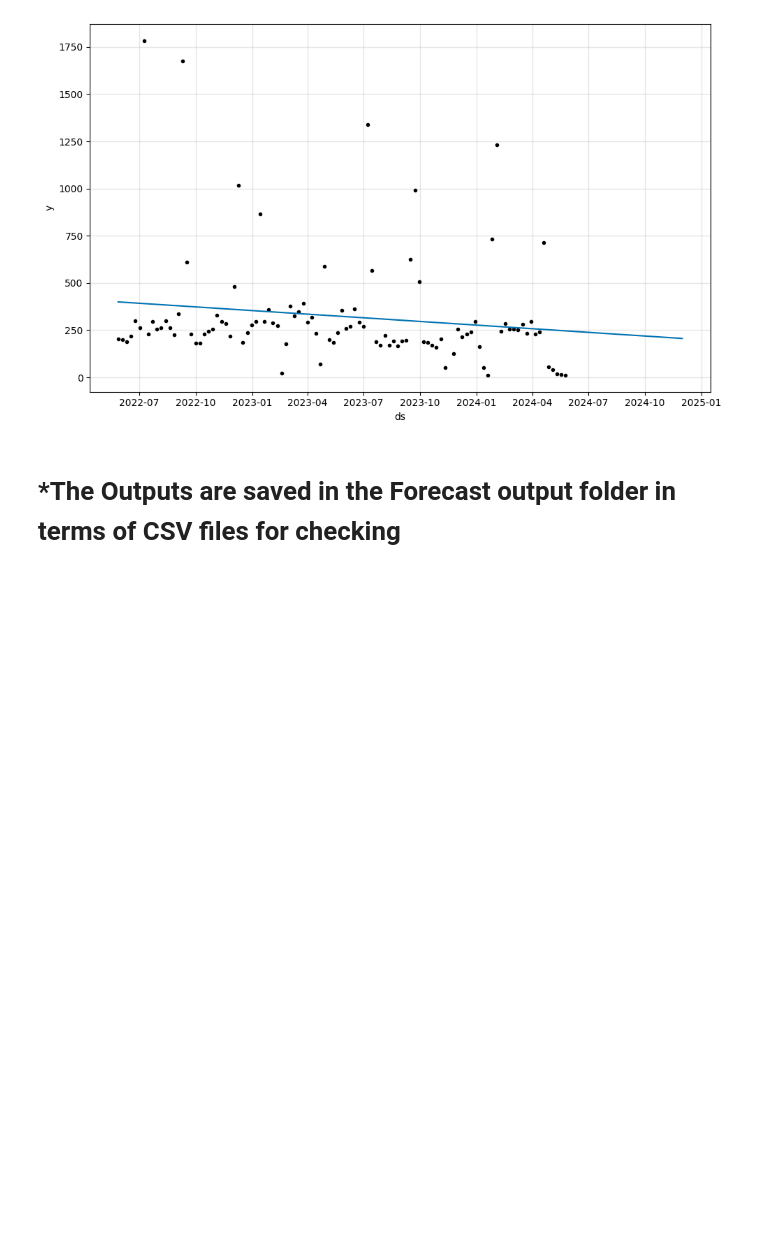
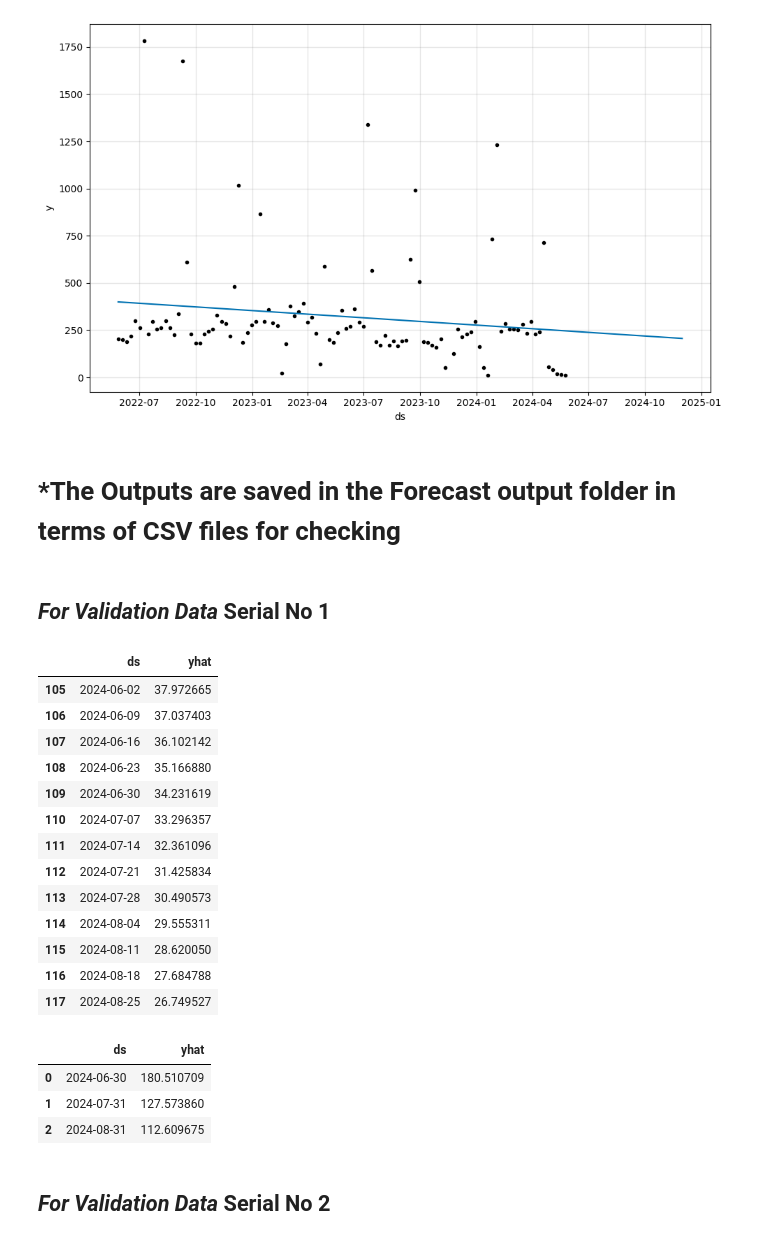
Before and after one commit to Omkar-Gadade/Weekly-Sales-Forecasting, a Jupyter notebook: forecasting_modeling.ipynb, the cells around one changed output. Saved outputs shown, nothing was run; the diff lists cells and outputs as text; code cells hidden in the pictures; blank space fills up the shorter version.

```diff
--- a/forecasting_modeling.ipynb
+++ b/forecasting_modeling.ipynb
@@ -535,3 +924,45 @@ Figure(1000x600)
 forecast_result[['ds', 'yhat']].to_csv("Forecast output (csv_files)/forecast_sep_oct_nov_2024_Model_Serial_No_5.csv", index=False)
 # %% [markdown]
 # *The Outputs are saved in the Forecast output folder in terms of CSV files for checking
+# %% [markdown]
+## *For Validation Data* Serial No 1
+# %%
+model = joblib.load("Final_Models (pkl_files)/prophet_bestmodel_Serial_no1.pkl")
+# %%
+future = model.make_future_dataframe(periods=28, freq='W')  # Weekly frequency
+# %%
+forecast = model.predict(future)
+
+# Filter only for the forecasted june-july-august range
+forecast_result = forecast[(forecast['ds'] >= '2024-06-01') & (forecast['ds'] <= '2024-08-30')]
+
+# Display relevant forecast columns
+df_val_s1 = forecast_result[['ds', 'yhat']]
+# %%
+df_val_s1
+# %% [output]
+|  | ds | yhat |
+| 105 | 2024-06-02 | 37.972665 |
+| 106 | 2024-06-09 | 37.037403 |
+| 107 | 2024-06-16 | 36.102142 |
+| 108 | 2024-06-23 | 35.166880 |
+| 109 | 2024-06-30 | 34.231619 |
+| 110 | 2024-07-07 | 33.296357 |
+| 111 | 2024-07-14 | 32.361096 |
+| 112 | 2024-07-21 | 31.425834 |
+| 113 | 2024-07-28 | 30.490573 |
+| 114 | 2024-08-04 | 29.555311 |
+| 115 | 2024-08-11 | 28.620050 |
+| 116 | 2024-08-18 | 27.684788 |
+| 117 | 2024-08-25 | 26.749527 |
+# %%
+# Group df_val_s1 by month end
+df_val_s1_monthly = df_val_s1.resample('ME', on='ds').sum().reset_index()
+df_val_s1_monthly
+# %% [output]
+|  | ds | yhat |
+| 0 | 2024-06-30 | 180.510709 |
+| 1 | 2024-07-31 | 127.573860 |
+| 2 | 2024-08-31 | 112.609675 |
+# %% [markdown]
+## *For Validation Data* Serial No 2
```
Also changed, not shown: parts of 61 cells of this notebook, 2 other files.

******

» TASK BRIEF:
Go through the listing and restate each line word for word, leaving out the pictures.

» SOLUTION TO THIS EXERCISE:
Before and after one commit to Omkar-Gadade/Weekly-Sales-Forecasting, a Jupyter notebook: forecasting_modeling.ipynb, the cells around one changed output. Saved outputs shown, nothing was run; the diff lists cells and outputs as text; code cells hidden in the pictures; blank space fills up the shorter version.

```diff
--- a/forecasting_modeling.ipynb
+++ b/forecasting_modeling.ipynb
@@ -535,3 +924,45 @@ Figure(1000x600)
 forecast_result[['ds', 'yhat']].to_csv("Forecast output (csv_files)/forecast_sep_oct_nov_2024_Model_Serial_No_5.csv", index=False)
 # %% [markdown]
 # *The Outputs are saved in the Forecast output folder in terms of CSV files for checking
+# %% [markdown]
+## *For Validation Data* Serial No 1
+# %%
+model = joblib.load("Final_Models (pkl_files)/prophet_bestmodel_Serial_no1.pkl")
+# %%
+future = model.make_future_dataframe(periods=28, freq='W')  # Weekly frequency
+# %%
+forecast = model.predict(future)
+
+# Filter only for the forecasted june-july-august range
+forecast_result = forecast[(forecast['ds'] >= '2024-06-01') & (forecast['ds'] <= '2024-08-30')]
+
+# Display relevant forecast columns
+df_val_s1 = forecast_result[['ds', 'yhat']]
+# %%
+df_val_s1
+# %% [output]
+|  | ds | yhat |
+| 105 | 2024-06-02 | 37.972665 |
+| 106 | 2024-06-09 | 37.037403 |
+| 107 | 2024-06-16 | 36.102142 |
+| 108 | 2024-06-23 | 35.166880 |
+| 109 | 2024-06-30 | 34.231619 |
+| 110 | 2024-07-07 | 33.296357 |
+| 111 | 2024-07-14 | 32.361096 |
+| 112 | 2024-07-21 | 31.425834 |
+| 113 | 2024-07-28 | 30.490573 |
+| 114 | 2024-08-04 | 29.555311 |
+| 115 | 2024-08-11 | 28.620050 |
+| 116 | 2024-08-18 | 27.684788 |
+| 117 | 2024-08-25 | 26.749527 |
+# %%
+# Group df_val_s1 by month end
+df_val_s1_monthly = df_val_s1.resample('ME', on='ds').sum().reset_index()
+df_val_s1_monthly
+# %% [output]
+|  | ds | yhat |
+| 0 | 2024-06-30 | 180.510709 |
+| 1 | 2024-07-31 | 127.573860 |
+| 2 | 2024-08-31 | 112.609675 |
+# %% [markdown]
+## *For Validation Data* Serial No 2
```
Also changed, not shown: parts of 61 cells of this notebook, 2 other files.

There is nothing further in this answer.